Here is an interesting reaction from the annual conference ---
Dr David Johnson, professor of medicine and chief of gastroenterology at Eastern Virginia Medical School in Norfolk, Virginia. who just got back from Washington, DC, and another somewhat overwhelming Digestive Disease Week stated .........
This next study is near and dear to my heart, because I get these questions all the time.
This is Targownick's study from Canada. Targownick has been a leader in the evaluation of bone density changes as they relate to PPI use, which is something that continues to plague us. There are actually lawsuits out there because of PPIs and fractures.
This is a 5-year study that was a little different, but very good. The investigators looked at it in an interesting way: Rather than standard bone density, they looked at three-dimensional CT, which provides volumetric bone density as well as differentiation between the cortical and trabecular compartments. It is a very significant, highly advanced way to evaluate patients. They looked at 104 participants: 52 PPI users and 52 controls. The bottom line is that there was no difference.
Please, don't dismiss this in your conversations with patients. I always tell them that this is what the latest information is. The data continue to resound that the retrospective databases are not correct as they relate to PPI use and bone density loss in hip, cervical spine, and radial fractures. If patients need a PPI, they should take it. If they need calcium and vitamin D, they should take them, but not because they are on a PPI.
Here is the reference (18) paper referred to above -

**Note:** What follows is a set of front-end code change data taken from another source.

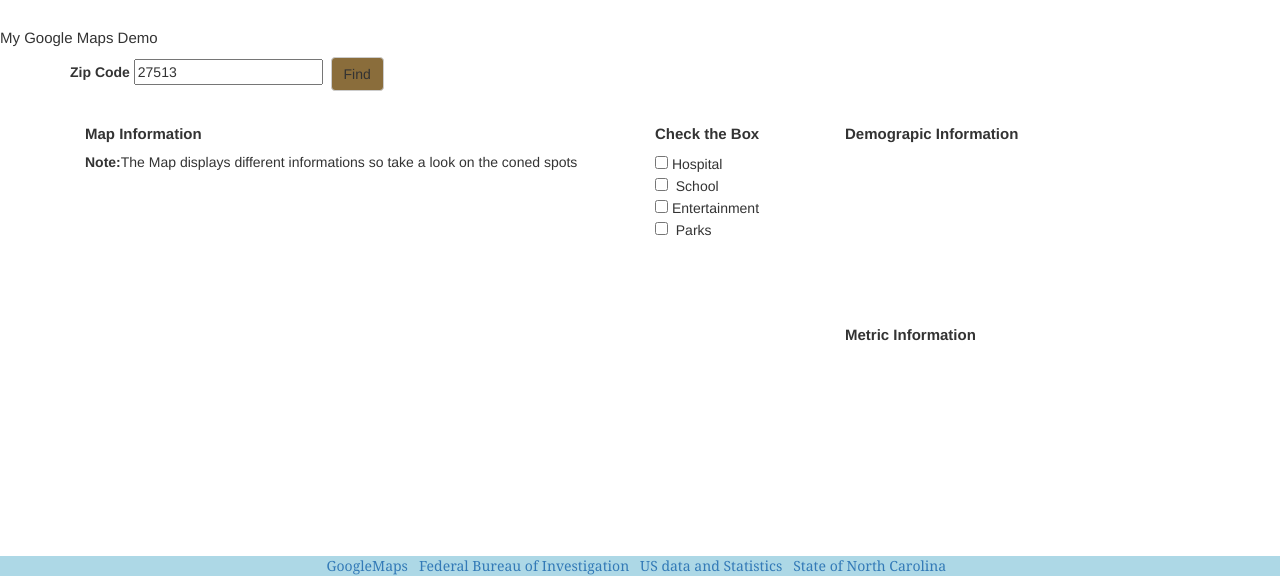
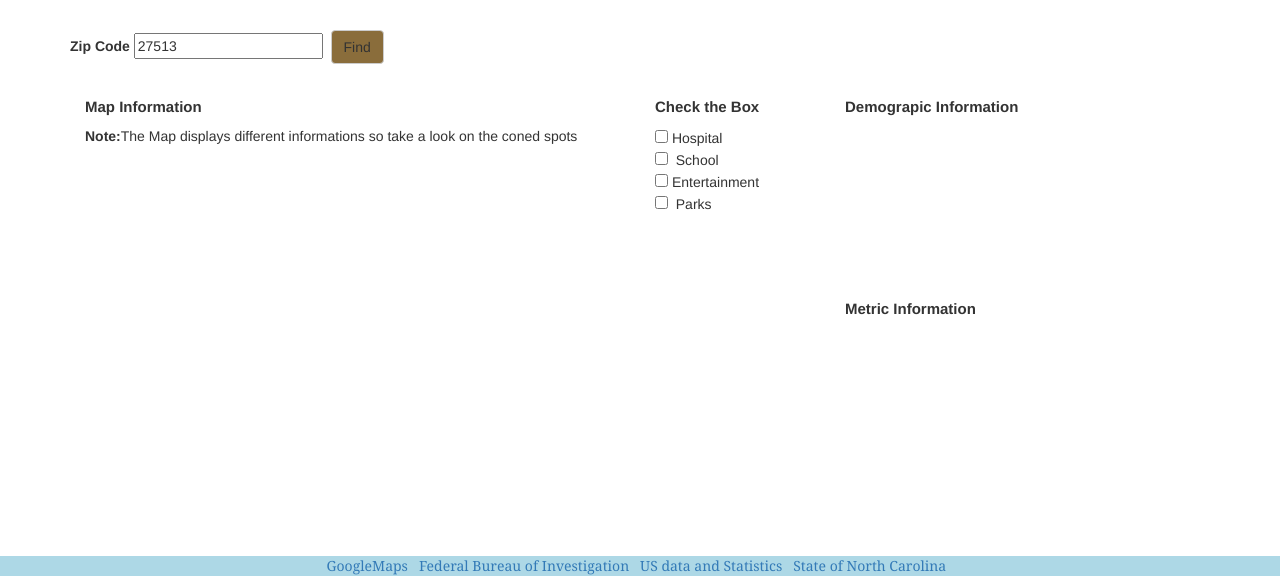
Before and after one commit to wfkinnc/ZIP-TELL-ALL, a plain HTML site: page TeamEitchProject_wfk.html in a window 1280 px wide. Shown: the part 224-800 px from the top of the page. Drawn offline with nearby package versions, Linux system fonts and the light colour scheme; some packages are replaced by stand-ins of ours.

Commit message:
new version w/ _wfk endings 1

```diff
--- a/TeamEitchProject_wfk.html
+++ b/TeamEitchProject_wfk.html
@@ -142,7 +142,6 @@
             <h4> Explore locations and get statistical data using ZipCode</h4>
         </div>
     </header>
- <h3><span id="pushButton">My Google Maps Demo</span></h3>
     <div class="container">
         <div class="panel-placer">
             <div class="form-group">
```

Targownik L, Luo Y, Goertzen A, Slotboom A, Leslie WD. Comparing bone structure and bone metabolism between long-term proton pump inhibitor users and non-users. Program and abstracts of Digestive Disease Week; May 16-19, 2015; Washington, DC. Abstract 781.